The Finns are way ahead of the rest of the world when it comes to style. Not only do they have fabulous designers of all sorts - architecture, interiors, graphics and fashion - they seem to be more earth-conscious than the rest of us. The bottle not only had lovely Unikko flowers on it, its teat was of a different shape than any other one I'd seen. It was flattish, not round, with an arrow to show which side was the top, as the human mouth is not evenly shaped but has a top bite that goes over the lower one. This teat was as brilliantly designed as anything else that was Finnish. It fit the human mouth perfectly. No wonder Little A thought the others were inferior.
When he had to drink from a bottle, Little A preferred this one. But having only one of these, and a small sized one at that, I had to write his godmother and ask if she could please send over a couple more for his birthday.
Unlike other babies who wean simply from breastmilk to cow's milk or formula, Little A has the double whammy of having to accept a bottle or a cup AND a different type of milk at the same time. I don't expect it to be easy, and heaved a sigh of relief upon finding out that my parents timed their annual European trip perfectly, leaving two days after his birthday and staying away an entire month. Not only can Little A's godmother send more bottles to London if need be, rather than all the way to Manila, we will have less distractions in the form of grandparents popping in at any time of day to whisk us away for afternoon tea or lunch. While the distractions may actually help the weaning process by taking us away from Little A's familiar environment of home, at least we will be doing things at his pace and time.

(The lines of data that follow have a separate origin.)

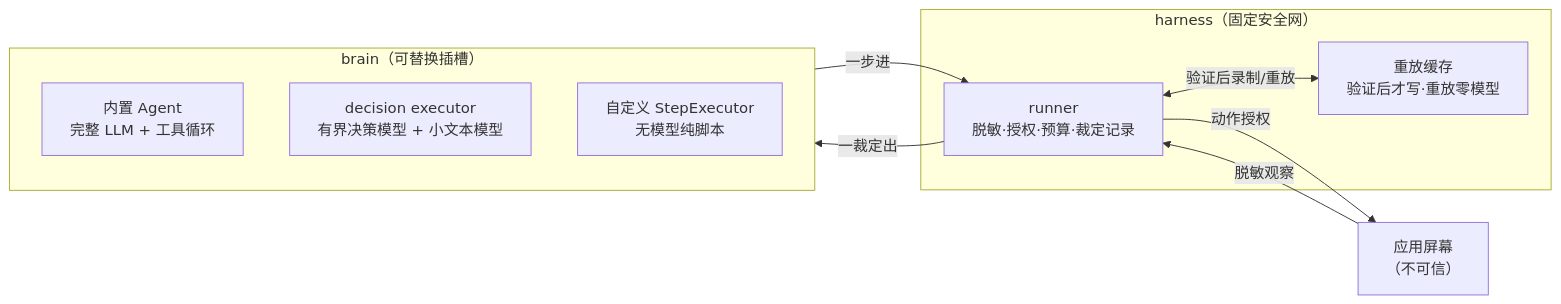
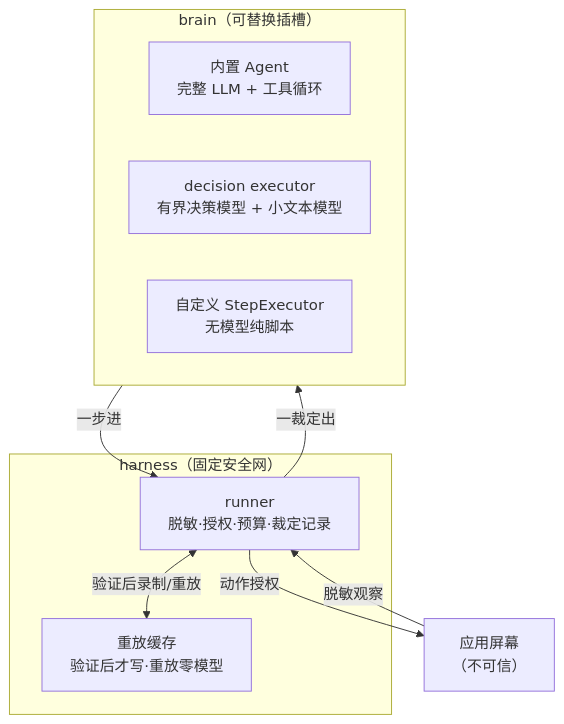
Before and after one commit to xsoway/xsoway.github.io: the diagram in src/content/articles/2026-10-21-e2e解读：让AI去跑E2E测试，还要它可复现、可控成本、不泄密-cadd0188.md, drawn with Mermaid. The commit also changed 3 other files, not shown here.

````diff
--- a/src/content/articles/2026-10-21-e2e解读：让AI去跑E2E测试，还要它可复现、可控成本、不泄密-cadd0188.md
+++ b/src/content/articles/2026-10-21-e2e解读：让AI去跑E2E测试，还要它可复现、可控成本、不泄密-cadd0188.md
@@ -133,17 +133,17 @@
 ```mermaid
-flowchart LR
+flowchart TD
     subgraph H["harness（固定安全网）"]
         R["runner<br/>脱敏·授权·预算·裁定记录"]
         C["重放缓存<br/>验证后才写·重放零模型"]
     end
     subgraph B["brain（可替换插槽）"]
         A["内置 Agent<br/>完整 LLM + 工具循环"]
         D["decision executor<br/>有界决策模型 + 小文本模型"]
         S["自定义 StepExecutor<br/>无模型纯脚本"]
     end
     E["应用屏幕<br/>（不可信）"] -->|脱敏观察| R
     R -->|动作授权| E
     B -->|一步进| R
     R -->|一裁定出| B
     R <-->|验证后录制/重放| C
 ```
````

In mid-August comes Big A's weeklong holiday, which we will be spending in the mountains as we have done every year since 2003, except for last year when Little A was just born. I hope to have him fully weaned by then, six weeks from now. Let's see how it goes.